Media coverage of plane accidents focuses on crashes of huge jets, but many crashes involve smaller planes. Some accidents result from issues beyond human control, such as sudden storms. However, other small plane crashes arise from problems such as defective components, pilot errors, or inadequate maintenance of the aircraft. A victim may bring claims against several possible defendants, including the manufacturer, the airline, the owner, the maintenance company, or the pilot. Since the cause of an accident may not be immediately obvious, experts may need to conduct a thorough investigation to determine who was at fault.

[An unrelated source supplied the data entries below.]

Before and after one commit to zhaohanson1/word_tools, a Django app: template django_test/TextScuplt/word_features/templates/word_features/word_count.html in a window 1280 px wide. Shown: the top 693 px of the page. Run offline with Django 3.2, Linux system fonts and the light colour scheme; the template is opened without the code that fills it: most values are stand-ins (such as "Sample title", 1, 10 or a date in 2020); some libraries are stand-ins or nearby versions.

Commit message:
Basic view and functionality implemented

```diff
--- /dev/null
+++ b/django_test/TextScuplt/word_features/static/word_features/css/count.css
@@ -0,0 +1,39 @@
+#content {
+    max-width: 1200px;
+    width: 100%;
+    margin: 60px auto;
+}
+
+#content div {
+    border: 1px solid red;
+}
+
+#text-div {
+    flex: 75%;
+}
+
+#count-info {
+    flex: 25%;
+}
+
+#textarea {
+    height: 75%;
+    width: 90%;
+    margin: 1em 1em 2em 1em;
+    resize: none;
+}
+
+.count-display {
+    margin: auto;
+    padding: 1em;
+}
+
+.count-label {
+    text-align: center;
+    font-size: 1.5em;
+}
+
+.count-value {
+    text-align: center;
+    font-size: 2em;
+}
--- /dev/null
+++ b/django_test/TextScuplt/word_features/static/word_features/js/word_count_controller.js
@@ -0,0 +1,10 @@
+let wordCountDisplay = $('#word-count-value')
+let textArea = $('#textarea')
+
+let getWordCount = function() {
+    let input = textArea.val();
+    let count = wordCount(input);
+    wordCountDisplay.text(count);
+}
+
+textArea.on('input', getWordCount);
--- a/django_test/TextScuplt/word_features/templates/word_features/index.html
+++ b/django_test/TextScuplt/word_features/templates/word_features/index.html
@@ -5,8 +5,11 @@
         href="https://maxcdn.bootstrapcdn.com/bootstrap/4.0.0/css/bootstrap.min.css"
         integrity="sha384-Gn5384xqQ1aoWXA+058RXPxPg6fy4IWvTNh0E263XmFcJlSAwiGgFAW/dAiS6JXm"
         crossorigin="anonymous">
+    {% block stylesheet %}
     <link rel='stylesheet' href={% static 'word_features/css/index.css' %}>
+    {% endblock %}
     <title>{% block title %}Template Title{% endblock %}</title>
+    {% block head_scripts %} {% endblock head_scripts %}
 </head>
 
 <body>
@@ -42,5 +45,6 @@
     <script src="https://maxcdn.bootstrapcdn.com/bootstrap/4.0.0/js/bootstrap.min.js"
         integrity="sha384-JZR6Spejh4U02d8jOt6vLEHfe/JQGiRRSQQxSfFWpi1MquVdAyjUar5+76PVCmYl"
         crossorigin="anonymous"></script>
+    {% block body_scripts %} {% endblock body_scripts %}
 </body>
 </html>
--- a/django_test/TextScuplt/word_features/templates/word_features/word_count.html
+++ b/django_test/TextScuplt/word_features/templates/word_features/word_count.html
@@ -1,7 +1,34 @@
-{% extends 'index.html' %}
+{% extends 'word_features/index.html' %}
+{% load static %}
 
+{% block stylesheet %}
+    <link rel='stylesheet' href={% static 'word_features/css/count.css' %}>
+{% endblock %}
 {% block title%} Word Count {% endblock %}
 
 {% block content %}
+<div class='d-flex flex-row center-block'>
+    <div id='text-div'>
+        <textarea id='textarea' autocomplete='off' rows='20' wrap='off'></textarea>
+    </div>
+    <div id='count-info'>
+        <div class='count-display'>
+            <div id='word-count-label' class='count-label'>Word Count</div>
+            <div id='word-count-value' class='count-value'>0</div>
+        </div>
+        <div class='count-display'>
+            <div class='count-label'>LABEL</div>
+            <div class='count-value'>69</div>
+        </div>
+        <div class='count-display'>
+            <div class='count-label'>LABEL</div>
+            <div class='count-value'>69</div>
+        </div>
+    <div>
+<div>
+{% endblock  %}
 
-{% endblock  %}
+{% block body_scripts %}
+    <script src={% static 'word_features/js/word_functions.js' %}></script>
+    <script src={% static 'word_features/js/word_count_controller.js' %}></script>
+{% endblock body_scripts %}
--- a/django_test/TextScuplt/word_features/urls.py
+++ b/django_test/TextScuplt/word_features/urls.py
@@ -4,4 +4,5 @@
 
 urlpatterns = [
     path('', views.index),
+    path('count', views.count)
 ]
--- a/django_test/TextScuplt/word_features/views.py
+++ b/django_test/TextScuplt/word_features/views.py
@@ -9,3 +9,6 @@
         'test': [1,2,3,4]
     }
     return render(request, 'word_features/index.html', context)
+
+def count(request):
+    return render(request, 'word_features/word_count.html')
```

An airline or another owner or operator of a small plane often will conduct an investigation after a crash to determine what could have caused it. A victim still should conduct their own investigation, since they may have different reasons for their investigation, and they may not get the full results from prior investigations.
Certain hazards specific to small planes may increase the risk of accidents. Their materials are less sturdy, making them more vulnerable to severe weather that jolts the plane and its interior. This could injure a passenger or cause a malfunction that results in a crash. Smaller aircraft have fewer safety systems than large planes, which means that a single malfunction may have a more serious effect. Improper passenger behavior may distract a pilot of a small plane more than a pilot of a massive airliner. Pilots of small planes may be less experienced and less prepared to respond to emergencies.
Proving Fault for Small Plane Crashes
As with other plane crashes, a victim of a small plane accident usually will need to prove negligence to establish the liability of a defendant. This means that the defendant was required to meet a certain standard of care related to making, operating, or maintaining the aircraft, but they failed to meet this standard. The victim also must show that they would not have been injured if the defendant had met the applicable standard of care. If they can prove these elements, the victim can recover compensation for financial costs, such as medical bills and lost income, in addition to non-economic forms of harm, such as pain and suffering.
In some cases, a victim suing a defendant such as a manufacturer based on a defective component may use a theory of strict liability. This is less demanding than negligence because it does not require proving a lack of reasonable care. The victim simply must show that the defendant made or distributed a product that contained a manufacturing or design defect, and this defect caused their injuries.
Finding the "Deep Pockets"
Bringing all the potentially liable parties into a lawsuit after a small plane accident may be critical because some defendants may not have enough resources to compensate a victim. For example, an individual pilot may not be able to pay a judgment, so suing an at-fault manufacturer or another party with “deep pockets” could make a huge difference.
Some severe small plane crashes result in the death of a victim. This may allow the loved ones or the estate of the victim to pursue a wrongful death claim under state laws. The steps of proving liability in these claims are similar to ordinary negligence claims, but distinctive procedural rules may apply. Damages may cover items such as loss of companionship and support, medical expenses, and funeral costs.
Homeowner Claims Following Landings on Private Property
Sometimes a small plane might make an unexpected landing on private property. A homeowner generally will not suffer physical injuries in these situations, unless the plane directly strikes their home. However, they might suffer financial losses due to property damage. A farmer or rancher might lose crops or livestock if a small plane lands on their property. The property owner usually will be entitled to compensation from the company that operated the plane, even if the landing was an emergency landing.
If the company does not settle fairly with the property owner, they might pursue mediation or other forms of alternative dispute resolution. These can provide a more efficient, cost-effective solution than going to court, but sometimes formal litigation proves necessary. Regardless of whether the property owner proceeds through mediation or litigation, they should gather photographs, videos, witness statements, and other evidence to document the accident and its effect on their property.